Press "Enter" to skip to content

Hurricane Dorian was a revealing event

Growing up in Savannah, one always felt a collective, ingrained fear of hurricanes. I don’t remember a really impactful one from my youth but I do recall seeing windows boarded or taped up and sandbags being filled in preparation for a coming storm. Of course, that was long before the breathless, diminutive Jim Cantore and The Weather Channel (TWC) prepped us for looming disasters weeks in advance. If somebody reports more than a half dozen clouds off the Horn of Africa, Jim goes on full alert status. He has more wind than the big bad wolf and Hurricane Dorian, which threatened Georgia’s port city last week, combined. After Friday night football, I headed to Savannah to help my parents prepare for the storm and a possible evacuation. I took a small weather radio with a hand crank to power it, hip waders, assorted ropes, etc. We lashed things down and watched college football and the weather. Hurricane Dorian did not move, preferring instead to pummel The Bahamas. One of the TWC talking heads reported being on Abaco was like being caught in an F4 tornado for 30 plus hours. Having covered tornados for 40 years and being in close proximity to several, I just could not imagine that. So we waited and waited and waited to see what Dorian would do. It was stressful and frustrating. I have tried to learn to see lessons revealed in every experience and this presented a great lesson in patience.

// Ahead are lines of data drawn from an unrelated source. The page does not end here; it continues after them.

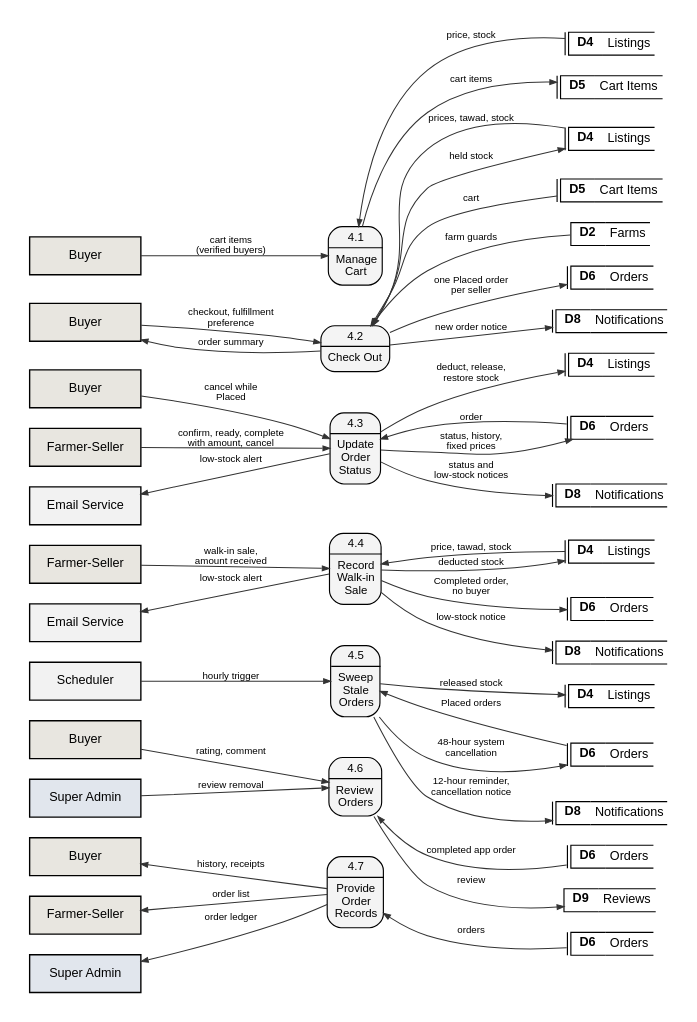
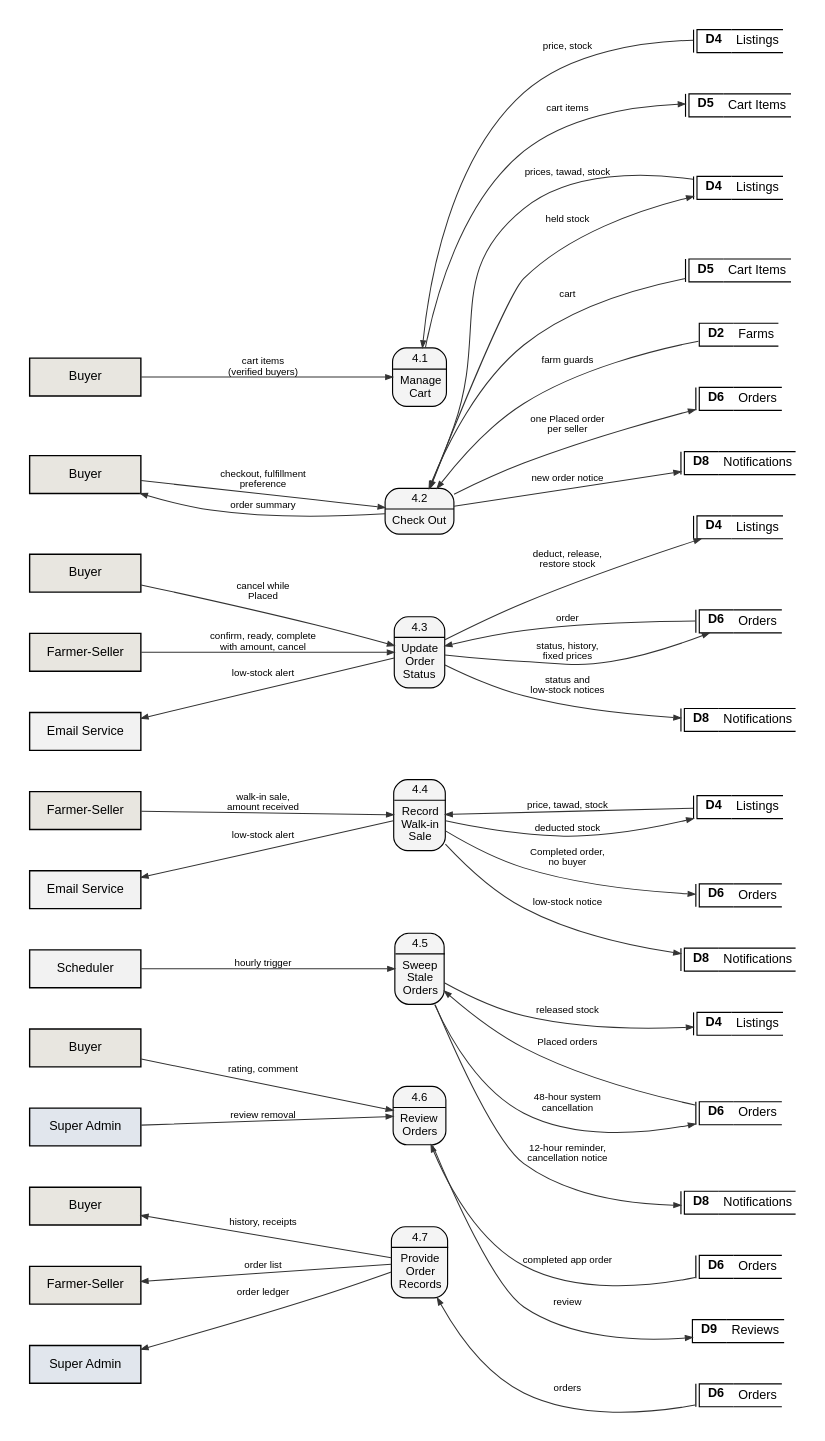
One commit to shawncastaneda11-commits/anihow-backend changed the diagram in docs/manuscript/figures/src/fig6_2_4_dfd_level2.dot. Above: the diagram before and after it, drawn with Graphviz. The commit also changed 40 other files, not shown here.

First line of the commit message:
docs(manuscript): improve DFD, ERD, and use case diagram routing

```diff
--- a/docs/manuscript/figures/src/fig6_2_4_dfd_level2.dot
+++ b/docs/manuscript/figures/src/fig6_2_4_dfd_level2.dot
@@ -1,91 +1,91 @@
 // Data flow diagram, level 2, process 4.0 Process Orders.
 digraph G {
-  graph [rankdir=LR, nodesep=0.25, ranksep=0.9, pad=0.25, fontname="Liberation Sans", newrank=true];
+  graph [rankdir=LR, nodesep=0.5, ranksep=1.7, pad=0.25, fontname="Liberation Sans", newrank=true, splines=spline, concentrate=false];
   node  [fontname="Liberation Sans", fontsize=11];
   edge  [penwidth=0.9, arrowsize=0.6, color="#333333", fontname="Liberation Sans", fontsize=8.5];
   q4a [shape=plaintext, margin=0, width=0, height=0, label=<<TABLE STYLE="ROUNDED" BORDER="1" CELLBORDER="0" CELLSPACING="0" CELLPADDING="3" BGCOLOR="#F4F4F4"><TR><TD><FONT POINT-SIZE="10.5">4.1</FONT></TD></TR><HR/><TR><TD CELLPADDING="5"><FONT POINT-SIZE="10.5">Manage<BR/>Cart</FONT></TD></TR></TABLE>>];
   by_q4a [shape=box, style=filled, fillcolor="#E8E6E0", penwidth=1.2, width=1.35, height=0.46, label="Buyer", comment="gsdup"];
   D4_q4a [shape=plaintext, margin=0, width=0, height=0, label=<<TABLE BORDER="0" CELLBORDER="1" CELLSPACING="0" CELLPADDING="3"><TR><TD SIDES="L" WIDTH="3" CELLPADDING="0"></TD><TD SIDES="TBL" WIDTH="30"><B>D4</B></TD><TD SIDES="TB" ALIGN="LEFT">Listings</TD></TR></TABLE>>];
   D5_q4a [shape=plaintext, margin=0, width=0, height=0, label=<<TABLE BORDER="0" CELLBORDER="1" CELLSPACING="0" CELLPADDING="3"><TR><TD SIDES="L" WIDTH="3" CELLPADDING="0"></TD><TD SIDES="TBL" WIDTH="30"><B>D5</B></TD><TD SIDES="TB" ALIGN="LEFT">Cart Items</TD></TR></TABLE>>];
   q4b [shape=plaintext, margin=0, width=0, height=0, label=<<TABLE STYLE="ROUNDED" BORDER="1" CELLBORDER="0" CELLSPACING="0" CELLPADDING="3" BGCOLOR="#F4F4F4"><TR><TD><FONT POINT-SIZE="10.5">4.2</FONT></TD></TR><HR/><TR><TD CELLPADDING="5"><FONT POINT-SIZE="10.5">Check Out</FONT></TD></TR></TABLE>>];
   by_q4b [shape=box, style=filled, fillcolor="#E8E6E0", penwidth=1.2, width=1.35, height=0.46, label="Buyer", comment="gsdup"];
   D4_q4b [shape=plaintext, margin=0, width=0, height=0, label=<<TABLE BORDER="0" CELLBORDER="1" CELLSPACING="0" CELLPADDING="3"><TR><TD SIDES="L" WIDTH="3" CELLPADDING="0"></TD><TD SIDES="TBL" WIDTH="30"><B>D4</B></TD><TD SIDES="TB" ALIGN="LEFT">Listings</TD></TR></TABLE>>];
   D5_q4b [shape=plaintext, margin=0, width=0, height=0, label=<<TABLE BORDER="0" CELLBORDER="1" CELLSPACING="0" CELLPADDING="3"><TR><TD SIDES="L" WIDTH="3" CELLPADDING="0"></TD><TD SIDES="TBL" WIDTH="30"><B>D5</B></TD><TD SIDES="TB" ALIGN="LEFT">Cart Items</TD></TR></TABLE>>];
   D2_q4b [shape=plaintext, margin=0, width=0, height=0, label=<<TABLE BORDER="0" CELLBORDER="1" CELLSPACING="0" CELLPADDING="3"><TR><TD SIDES="TBL" WIDTH="30"><B>D2</B></TD><TD SIDES="TB" ALIGN="LEFT">Farms</TD></TR></TABLE>>];
   D6_q4b [shape=plaintext, margin=0, width=0, height=0, label=<<TABLE BORDER="0" CELLBORDER="1" CELLSPACING="0" CELLPADDING="3"><TR><TD SIDES="L" WIDTH="3" CELLPADDING="0"></TD><TD SIDES="TBL" WIDTH="30"><B>D6</B></TD><TD SIDES="TB" ALIGN="LEFT">Orders</TD></TR></TABLE>>];
   D8_q4b [shape=plaintext, margin=0, width=0, height=0, label=<<TABLE BORDER="0" CELLBORDER="1" CELLSPACING="0" CELLPADDING="3"><TR><TD SIDES="L" WIDTH="3" CELLPADDING="0"></TD><TD SIDES="TBL" WIDTH="30"><B>D8</B></TD><TD SIDES="TB" ALIGN="LEFT">Notifications</TD></TR></TABLE>>];
   q4c [shape=plaintext, margin=0, width=0, height=0, label=<<TABLE STYLE="ROUNDED" BORDER="1" CELLBORDER="0" CELLSPACING="0" CELLPADDING="3" BGCOLOR="#F4F4F4"><TR><TD><FONT POINT-SIZE="10.5">4.3</FONT></TD></TR><HR/><TR><TD CELLPADDING="5"><FONT POINT-SIZE="10.5">Update<BR/>Order<BR/>Status</FONT></TD></TR></TABLE>>];
   by_q4c [shape=box, style=filled, fillcolor="#E8E6E0", penwidth=1.2, width=1.35, height=0.46, label="Buyer", comment="gsdup"];
   D4_q4c [shape=plaintext, margin=0, width=0, height=0, label=<<TABLE BORDER="0" CELLBORDER="1" CELLSPACING="0" CELLPADDING="3"><TR><TD SIDES="L" WIDTH="3" CELLPADDING="0"></TD><TD SIDES="TBL" WIDTH="30"><B>D4</B></TD><TD SIDES="TB" ALIGN="LEFT">Listings</TD></TR></TABLE>>];
   D6_q4c [shape=plaintext, margin=0, width=0, height=0, label=<<TABLE BORDER="0" CELLBORDER="1" CELLSPACING="0" CELLPADDING="3"><TR><TD SIDES="L" WIDTH="3" CELLPADDING="0"></TD><TD SIDES="TBL" WIDTH="30"><B>D6</B></TD><TD SIDES="TB" ALIGN="LEFT">Orders</TD></TR></TABLE>>];
   D8_q4c [shape=plaintext, margin=0, width=0, height=0, label=<<TABLE BORDER="0" CELLBORDER="1" CELLSPACING="0" CELLPADDING="3"><TR><TD SIDES="L" WIDTH="3" CELLPADDING="0"></TD><TD SIDES="TBL" WIDTH="30"><B>D8</B></TD><TD SIDES="TB" ALIGN="LEFT">Notifications</TD></TR></TABLE>>];
   fs_q4c [shape=box, style=filled, fillcolor="#E8E6E0", penwidth=1.2, width=1.35, height=0.46, label="Farmer-Seller", comment="gsdup"];
   em_q4c [shape=box, style=filled, fillcolor="#F2F2F2", penwidth=1.2, width=1.35, height=0.46, label="Email Service", comment="gsdup"];
   q4d [shape=plaintext, margin=0, width=0, height=0, label=<<TABLE STYLE="ROUNDED" BORDER="1" CELLBORDER="0" CELLSPACING="0" CELLPADDING="3" BGCOLOR="#F4F4F4"><TR><TD><FONT POINT-SIZE="10.5">4.4</FONT></TD></TR><HR/><TR><TD CELLPADDING="5"><FONT POINT-SIZE="10.5">Record<BR/>Walk-in<BR/>Sale</FONT></TD></TR></TABLE>>];
   D4_q4d [shape=plaintext, margin=0, width=0, height=0, label=<<TABLE BORDER="0" CELLBORDER="1" CELLSPACING="0" CELLPADDING="3"><TR><TD SIDES="L" WIDTH="3" CELLPADDING="0"></TD><TD SIDES="TBL" WIDTH="30"><B>D4</B></TD><TD SIDES="TB" ALIGN="LEFT">Listings</TD></TR></TABLE>>];
   D6_q4d [shape=plaintext, margin=0, width=0, height=0, label=<<TABLE BORDER="0" CELLBORDER="1" CELLSPACING="0" CELLPADDING="3"><TR><TD SIDES="L" WIDTH="3" CELLPADDING="0"></TD><TD SIDES="TBL" WIDTH="30"><B>D6</B></TD><TD SIDES="TB" ALIGN="LEFT">Orders</TD></TR></TABLE>>];
   D8_q4d [shape=plaintext, margin=0, width=0, height=0, label=<<TABLE BORDER="0" CELLBORDER="1" CELLSPACING="0" CELLPADDING="3"><TR><TD SIDES="L" WIDTH="3" CELLPADDING="0"></TD><TD SIDES="TBL" WIDTH="30"><B>D8</B></TD><TD SIDES="TB" ALIGN="LEFT">Notifications</TD></TR></TABLE>>];
   fs_q4d [shape=box, style=filled, fillcolor="#E8E6E0", penwidth=1.2, width=1.35, height=0.46, label="Farmer-Seller", comment="gsdup"];
   em_q4d [shape=box, style=filled, fillcolor="#F2F2F2", penwidth=1.2, width=1.35, height=0.46, label="Email Service", comment="gsdup"];
   q4e [shape=plaintext, margin=0, width=0, height=0, label=<<TABLE STYLE="ROUNDED" BORDER="1" CELLBORDER="0" CELLSPACING="0" CELLPADDING="3" BGCOLOR="#F4F4F4"><TR><TD><FONT POINT-SIZE="10.5">4.5</FONT></TD></TR><HR/><TR><TD CELLPADDING="5"><FONT POINT-SIZE="10.5">Sweep<BR/>Stale<BR/>Orders</FONT></TD></TR></TABLE>>];
   D4_q4e [shape=plaintext, margin=0, width=0, height=0, label=<<TABLE BORDER="0" CELLBORDER="1" CELLSPACING="0" CELLPADDING="3"><TR><TD SIDES="L" WIDTH="3" CELLPADDING="0"></TD><TD SIDES="TBL" WIDTH="30"><B>D4</B></TD><TD SIDES="TB" ALIGN="LEFT">Listings</TD></TR></TABLE>>];
   D6_q4e [shape=plaintext, margin=0, width=0, height=0, label=<<TABLE BORDER="0" CELLBORDER="1" CELLSPACING="0" CELLPADDING="3"><TR><TD SIDES="L" WIDTH="3" CELLPADDING="0"></TD><TD SIDES="TBL" WIDTH="30"><B>D6</B></TD><TD SIDES="TB" ALIGN="LEFT">Orders</TD></TR></TABLE>>];
   D8_q4e [shape=plaintext, margin=0, width=0, height=0, label=<<TABLE BORDER="0" CELLBORDER="1" CELLSPACING="0" CELLPADDING="3"><TR><TD SIDES="L" WIDTH="3" CELLPADDING="0"></TD><TD SIDES="TBL" WIDTH="30"><B>D8</B></TD><TD SIDES="TB" ALIGN="LEFT">Notifications</TD></TR></TABLE>>];
   sch_q4e [shape=box, style=filled, fillcolor="#F2F2F2", penwidth=1.2, width=1.35, height=0.46, label="Scheduler"];
   q4f [shape=plaintext, margin=0, width=0, height=0, label=<<TABLE STYLE="ROUNDED" BORDER="1" CELLBORDER="0" CELLSPACING="0" CELLPADDING="3" BGCOLOR="#F4F4F4"><TR><TD><FONT POINT-SIZE="10.5">4.6</FONT></TD></TR><HR/><TR><TD CELLPADDING="5"><FONT POINT-SIZE="10.5">Review<BR/>Orders</FONT></TD></TR></TABLE>>];
   by_q4f [shape=box, style=filled, fillcolor="#E8E6E0", penwidth=1.2, width=1.35, height=0.46, label="Buyer", comment="gsdup"];
   D6_q4f [shape=plaintext, margin=0, width=0, height=0, label=<<TABLE BORDER="0" CELLBORDER="1" CELLSPACING="0" CELLPADDING="3"><TR><TD SIDES="L" WIDTH="3" CELLPADDING="0"></TD><TD SIDES="TBL" WIDTH="30"><B>D6</B></TD><TD SIDES="TB" ALIGN="LEFT">Orders</TD></TR></TABLE>>];
   D9_q4f [shape=plaintext, margin=0, width=0, height=0, label=<<TABLE BORDER="0" CELLBORDER="1" CELLSPACING="0" CELLPADDING="3"><TR><TD SIDES="TBL" WIDTH="30"><B>D9</B></TD><TD SIDES="TB" ALIGN="LEFT">Reviews</TD></TR></TABLE>>];
   sa_q4f [shape=box, style=filled, fillcolor="#E1E6ED", penwidth=1.2, width=1.35, height=0.46, label="Super Admin", comment="gsdup"];
   q4g [shape=plaintext, margin=0, width=0, height=0, label=<<TABLE STYLE="ROUNDED" BORDER="1" CELLBORDER="0" CELLSPACING="0" CELLPADDING="3" BGCOLOR="#F4F4F4"><TR><TD><FONT POINT-SIZE="10.5">4.7</FONT></TD></TR><HR/><TR><TD CELLPADDING="5"><FONT POINT-SIZE="10.5">Provide<BR/>Order<BR/>Records</FONT></TD></TR></TABLE>>];
   by_q4g [shape=box, style=filled, fillcolor="#E8E6E0", penwidth=1.2, width=1.35, height=0.46, label="Buyer", comment="gsdup"];
   D6_q4g [shape=plaintext, margin=0, width=0, height=0, label=<<TABLE BORDER="0" CELLBORDER="1" CELLSPACING="0" CELLPADDING="3"><TR><TD SIDES="L" WIDTH="3" CELLPADDING="0"></TD><TD SIDES="TBL" WIDTH="30"><B>D6</B></TD><TD SIDES="TB" ALIGN="LEFT">Orders</TD></TR></TABLE>>];
   fs_q4g [shape=box, style=filled, fillcolor="#E8E6E0", penwidth=1.2, width=1.35, height=0.46, label="Farmer-Seller", comment="gsdup"];
   sa_q4g [shape=box, style=filled, fillcolor="#E1E6ED", penwidth=1.2, width=1.35, height=0.46, label="Super Admin", comment="gsdup"];
   by_q4a -> q4a [label="cart items\n(verified buyers)"];
   q4a -> D4_q4a [label="price, stock", dir=back];
   q4a -> D5_q4a [label="cart items"];
   by_q4b -> q4b [label="checkout, fulfillment\npreference"];
   q4b -> D5_q4b [label="cart", dir=back];
   q4b -> D4_q4b [label="prices, tawad, stock", dir=back];
   q4b -> D2_q4b [label="farm guards", dir=back];
   q4b -> D6_q4b [label="one Placed order\nper seller"];
   q4b -> D4_q4b [label="held stock"];
   q4b -> D8_q4b [label="new order notice"];
   by_q4b -> q4b [label="order summary", dir=back];
   fs_q4c -> q4c [label="confirm, ready, complete\nwith amount, cancel"];
   by_q4c -> q4c [label="cancel while\nPlaced"];
   q4c -> D6_q4c [label="order", dir=back];
   q4c -> D6_q4c [label="status, history,\nfixed prices"];
   q4c -> D4_q4c [label="deduct, release,\nrestore stock"];
   q4c -> D8_q4c [label="status and\nlow-stock notices"];
   em_q4c -> q4c [label="low-stock alert", dir=back];
   fs_q4d -> q4d [label="walk-in sale,\namount received"];
   q4d -> D4_q4d [label="price, tawad, stock", dir=back];
   q4d -> D6_q4d [label="Completed order,\nno buyer"];
   q4d -> D4_q4d [label="deducted stock"];
   q4d -> D8_q4d [label="low-stock notice"];
   em_q4d -> q4d [label="low-stock alert", dir=back];
   sch_q4e -> q4e [label="hourly trigger"];
   q4e -> D6_q4e [label="Placed orders", dir=back];
   q4e -> D8_q4e [label="12-hour reminder,\ncancellation notice"];
   q4e -> D6_q4e [label="48-hour system\ncancellation"];
   q4e -> D4_q4e [label="released stock"];
   by_q4f -> q4f [label="rating, comment"];
   q4f -> D6_q4f [label="completed app order", dir=back];
   q4f -> D9_q4f [label="review"];
   sa_q4f -> q4f [label="review removal"];
   q4g -> D6_q4g [label="orders", dir=back];
   by_q4g -> q4g [label="history, receipts", dir=back];
   fs_q4g -> q4g [label="order list", dir=back];
   sa_q4g -> q4g [label="order ledger", dir=back];
   {rank=same; by_q4a; by_q4b; fs_q4c; by_q4c; em_q4c; fs_q4d; em_q4d; sch_q4e; by_q4f; sa_q4f; by_q4g; fs_q4g; sa_q4g}
   {rank=same; D4_q4a; D5_q4a; D5_q4b; D4_q4b; D2_q4b; D6_q4b; D8_q4b; D6_q4c; D4_q4c; D8_q4c; D4_q4d; D6_q4d; D8_q4d; D6_q4e; D8_q4e; D4_q4e; D6_q4f; D9_q4f; D6_q4g}
   {rank=same; q4a; q4b; q4c; q4d; q4e; q4f; q4g}
   q4a -> q4b [style=invis, weight=10];
   q4b -> q4c [style=invis, weight=10];
   q4c -> q4d [style=invis, weight=10];
   q4d -> q4e [style=invis, weight=10];
   q4e -> q4f [style=invis, weight=10];
   q4f -> q4g [style=invis, weight=10];
 }
```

Finally, after three days, we got out of there to head inland and that, too, proved revealing. In this space, I have often opined that government does very few things well and almost any endeavor would be best left to private businesses and entrepreneurs. I learned that is not always the case. We hit I-16, a roadway with which I have much experience. I pretty much learned to drive on it before it was completed. I watched nocturnal drag races on uncompleted sections of it in Treutlen and Laurens County while in high school. I had seen the traffic arms that close ramps in the event of an evacuation but had never observed them in use. As we headed for the interstate, I was dreading a long grind in bumper-to-bumper traffic. I was wrong. After a brief bottleneck around I-95, we cruised at 75 mph. for much of our trip. It was odd seeing the eastbound lane empty. Only buses, presumably carrying evacuees, were headed west in the east bound lane. State troopers, motor carrier compliance officers and local deputies were aligned all along the route to make sure things ran smoothly and run smoothly they did. I was amazed and thankful. Whomever the people who put together the evacuation plan are, I salute them. The operation ran like a well-oiled machine. After a couple of days, my parents and other family members returned to their homes. Yards were trashed but there was no damage and the power never even went out. It was one of those instances when it was better to be safe than sorry. The final revelation was Cantore and his ilk are often wrong and their coverage is more about hype than providing real information. Hoisting a moistened thumb into the wind would have provided an equally accurate forecast.

Be First to Comment

    Leave a Reply

    Your email address will not be published. Required fields are marked *

    Website by - Copyright 2021